Landowners across Victoria are facing a multimillion-dollar clean-up bill after the discovery of tens of thousands of tonnes of previously unknown recycling stockpiled at sites rented by failed company SKM.

On Friday, creditors of SKM Corporate, which leased the sites and is at the centre of a recycling crisis gripping Victoria, obtained orders from the state’s supreme court liquidating the company.

Scott Morrison to push premiers to improve 'appalling' record on plastic recycling

PM will also seek support for Coalition’s deregulation program, along with vocational education reforms

Sarah Martin Chief political correspondent
Wed 7 Aug 2019 19.00 BST

Scott Morrison will seek agreement from the states to take more action on plastic recycling when premiers meet in Cairns on Friday for the first Coag meeting since the election.


Australia will ban export of recyclable waste 'as soon as practicable', PM vows

State environment ministers will consult industry to develop a timeline to improve the recycling system

Australian Associated Press
Fri 9 Aug 2019 07.31 BST

The prime minister has vowed to do more to tackle plastic waste in the world’s oceans, saying the export of waste plastic, paper, glass and tyres will be banned.

Scott Morrison said only about 12% of materials are properly recycled in Australia and he wanted that to change. With state and territory leaders, he has laid out a plan for environment ministers to improve the recycling system.

“There will be no export of plastics and paper and glass to other countries where it runs the risk of floating around in our oceans,” he said in Cairns after a Council of Australian Governments (Coag) meeting on Friday.

“This stuff won’t change unless you say: ‘There’s going to be a point in time where you’re not going to be able to put this stuff in a ship and send it off to someone else.’
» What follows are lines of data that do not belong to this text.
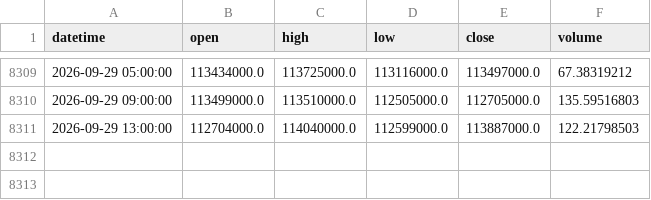
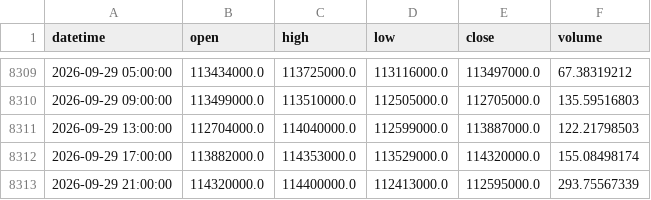
Before and after one commit to rltjrdbxbqm-dev/tradingdashboard, a CSV file: data/upbit_btc_4h.csv, drawn as a sheet; only a part is shown, gaps mark what is left out.

```diff
--- a/data/upbit_btc_4h.csv
+++ b/data/upbit_btc_4h.csv
@@ -8311 +8311,3 @@ datetime,open,high,low,close,volume
 2026-09-29 13:00:00,112704000.0,114040000.0,112599000.0,113887000.0,122.21798503
+2026-09-29 17:00:00,113882000.0,114353000.0,113529000.0,114320000.0,155.08498174
+2026-09-29 21:00:00,114320000.0,114400000.0,112413000.0,112595000.0,293.75567339
```
Also changed, not shown: data/upbit_avax_4h.csv, data/upbit_bch_4h.csv, 17 other files.
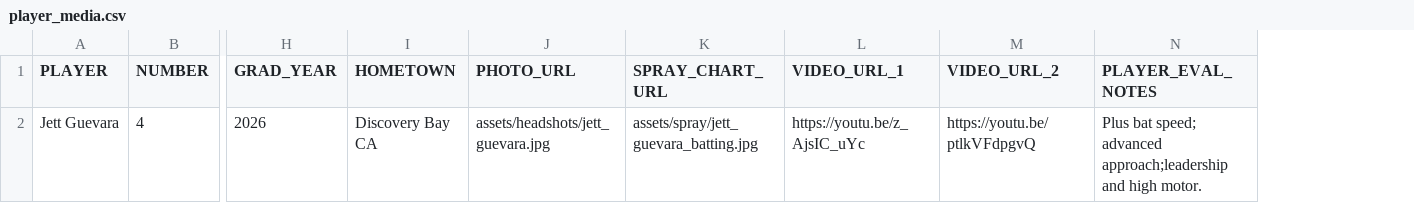
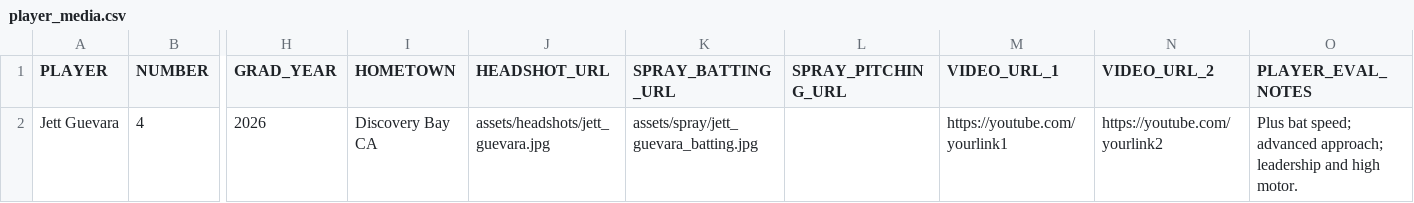
Before and after one commit to guevarajeff25/HS_analytics, a CSV file: player_media.csv, drawn as a sheet; only a part is shown, gaps mark what is left out; addresses are those after the commit; the diff names each change by its address in the sheet, - before the commit and + after, or states it on an @@ line.

Commit message:
Update player_media.csv

```diff
--- a/player_media.csv
+++ b/player_media.csv
+column L (SPRAY_PITCHING_URL), empty
-J1: PHOTO_URL
+J1: HEADSHOT_URL
-K1: SPRAY_CHART_URL
+K1: SPRAY_BATTING_URL
-M2 (VIDEO_URL_1): https://youtu.be/z_AjsIC_uYc
+M2 (VIDEO_URL_1): https://youtube.com/yourlink1
-N2 (VIDEO_URL_2): https://youtu.be/ptlkVFdpgvQ
+N2 (VIDEO_URL_2): https://youtube.com/yourlink2
-O2 (PLAYER_EVAL_NOTES): …speed; advanced approach;leadership and high…
+O2 (PLAYER_EVAL_NOTES): …speed; advanced approach; leadership and high…
```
Container deposit push builds

August 13, 2019
Eve Lamb
Redigert 13.08.2019 kl 11:44 Du må logge inn for å svare